The German colonies, which remained following these purges, were to experience additional trials and tribulations following the outbreak of World War II. Entire villages were relocated to Siberia and Kazakhstan on a moment’s notice. There they remained until the 1950s when Nikita Khrushchev became Premiere of the Soviet Union. In a secret address to the Communist Congress, Khrushchev denounced the excesses of the Stalinist regime and began to disassemble the slave labor camps that had provided Stalin with expendable labor. More than ten million ordinary people including “Unsere Leute,” “Our People,” are known to have perished in what may be the worst holocaust of the twentieth century.

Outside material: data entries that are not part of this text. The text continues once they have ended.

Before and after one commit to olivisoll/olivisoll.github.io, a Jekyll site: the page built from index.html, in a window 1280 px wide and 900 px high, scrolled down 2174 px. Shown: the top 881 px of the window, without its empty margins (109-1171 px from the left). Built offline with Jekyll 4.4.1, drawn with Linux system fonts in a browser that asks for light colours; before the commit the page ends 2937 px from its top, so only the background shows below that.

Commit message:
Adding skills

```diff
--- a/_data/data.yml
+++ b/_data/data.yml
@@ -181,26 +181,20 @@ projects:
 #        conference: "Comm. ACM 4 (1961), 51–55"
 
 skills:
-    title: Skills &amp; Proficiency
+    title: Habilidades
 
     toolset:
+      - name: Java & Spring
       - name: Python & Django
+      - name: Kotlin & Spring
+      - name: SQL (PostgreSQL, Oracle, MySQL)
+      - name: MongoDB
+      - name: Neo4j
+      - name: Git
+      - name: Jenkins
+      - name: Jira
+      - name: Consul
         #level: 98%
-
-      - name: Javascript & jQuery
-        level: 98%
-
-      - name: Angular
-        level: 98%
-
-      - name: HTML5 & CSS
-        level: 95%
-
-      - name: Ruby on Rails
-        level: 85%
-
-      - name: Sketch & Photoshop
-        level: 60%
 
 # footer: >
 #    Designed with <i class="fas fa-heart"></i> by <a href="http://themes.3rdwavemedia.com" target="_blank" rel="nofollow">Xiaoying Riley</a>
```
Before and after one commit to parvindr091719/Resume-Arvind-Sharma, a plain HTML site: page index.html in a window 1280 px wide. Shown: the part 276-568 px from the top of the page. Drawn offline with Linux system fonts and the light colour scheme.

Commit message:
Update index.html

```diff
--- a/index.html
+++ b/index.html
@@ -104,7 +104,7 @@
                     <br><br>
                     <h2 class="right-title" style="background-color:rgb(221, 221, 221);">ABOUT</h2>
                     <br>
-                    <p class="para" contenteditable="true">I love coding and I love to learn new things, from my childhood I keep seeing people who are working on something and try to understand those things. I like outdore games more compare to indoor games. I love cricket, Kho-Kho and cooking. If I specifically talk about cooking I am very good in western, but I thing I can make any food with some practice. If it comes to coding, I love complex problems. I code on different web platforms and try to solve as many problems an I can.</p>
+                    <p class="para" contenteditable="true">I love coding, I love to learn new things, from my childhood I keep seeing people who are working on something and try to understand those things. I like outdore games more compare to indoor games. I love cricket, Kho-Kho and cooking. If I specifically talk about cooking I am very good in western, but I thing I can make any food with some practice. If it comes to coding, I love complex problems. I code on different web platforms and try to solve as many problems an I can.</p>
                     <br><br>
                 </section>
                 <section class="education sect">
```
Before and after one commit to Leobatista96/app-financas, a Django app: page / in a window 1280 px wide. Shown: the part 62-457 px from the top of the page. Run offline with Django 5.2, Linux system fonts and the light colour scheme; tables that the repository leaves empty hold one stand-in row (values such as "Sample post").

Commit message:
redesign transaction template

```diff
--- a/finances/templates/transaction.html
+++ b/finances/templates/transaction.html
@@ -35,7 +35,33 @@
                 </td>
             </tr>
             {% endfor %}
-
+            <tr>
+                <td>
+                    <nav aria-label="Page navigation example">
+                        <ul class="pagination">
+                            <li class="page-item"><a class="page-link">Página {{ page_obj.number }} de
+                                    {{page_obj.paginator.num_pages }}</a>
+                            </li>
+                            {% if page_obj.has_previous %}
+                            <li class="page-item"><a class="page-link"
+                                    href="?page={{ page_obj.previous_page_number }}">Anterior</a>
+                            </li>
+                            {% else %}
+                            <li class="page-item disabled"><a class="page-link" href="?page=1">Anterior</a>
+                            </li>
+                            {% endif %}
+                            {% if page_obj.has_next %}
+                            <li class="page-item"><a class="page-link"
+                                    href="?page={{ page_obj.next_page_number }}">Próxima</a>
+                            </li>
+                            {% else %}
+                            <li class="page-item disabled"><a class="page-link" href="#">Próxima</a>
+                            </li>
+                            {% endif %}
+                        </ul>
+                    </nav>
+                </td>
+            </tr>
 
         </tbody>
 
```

When one considers the barbarity and inhumane treatment of our relatives and friends in Stalin’s Soviet Union, one must give thanks that for many of us, our ancestors chose to emigrate to the West prior to the events associated with the Bolshevik Revolution. It is for us the living to give honor to those who lost their lives during this wholesale genocide and to be awestruck at the human will and determination to survive such inhumane conditions. Let us never forget.
 Joseph V. Stalin, On the Industrialization of Russia, http//artsci.shu.edu/reesp/documents/index.html .
 Five-Year Plan (USSR). (2008, March 6). In Wikipedia, The Free Encyclopedia. Retrieved 00:21, March 10, 2008, from http://en.wikipedia.org/w/index.php?title=Five-Year_Plan_%28USSR%29&oldid=196277817
 Wikipedia contributors, "First Five-Year Plan," Wikipedia, The Free Encyclopedia, http://en.wikipedia.org/w/index.php?title=First_Five-Year_Plan&oldid=191390054 (accessed March 1, 2008).
 Ron Vossler, “To the Long Barn,” Heritage Review, (Bismarck, North Dakota: Germans from Russian Heritage Society, March 2008.) p. 26.
 Wikipedia contributors, "First Five-Year Plan," Wikipedia, the Free Encyclopedia, http://en.wikipedia.org/w/index.php?title=First_Five-Year_Plan&oldid=191390054 (accessed March 1, 2008).
 Vossler, op. cit., p.27.
 Stumpp, op. cit., p.52.
Soviet secret police from 1934 to 1946.
 Vossler, op. cit., p.27.
 Vossler, op. cit., p.27.
 Conquest, Robert The Great Terror: A Reassessment, pp. 289-290, 440
Phillips, John, About Myself and Repression of the Germans in South Ukraine, Germans from Russian Heritage Collection: Fargo, ND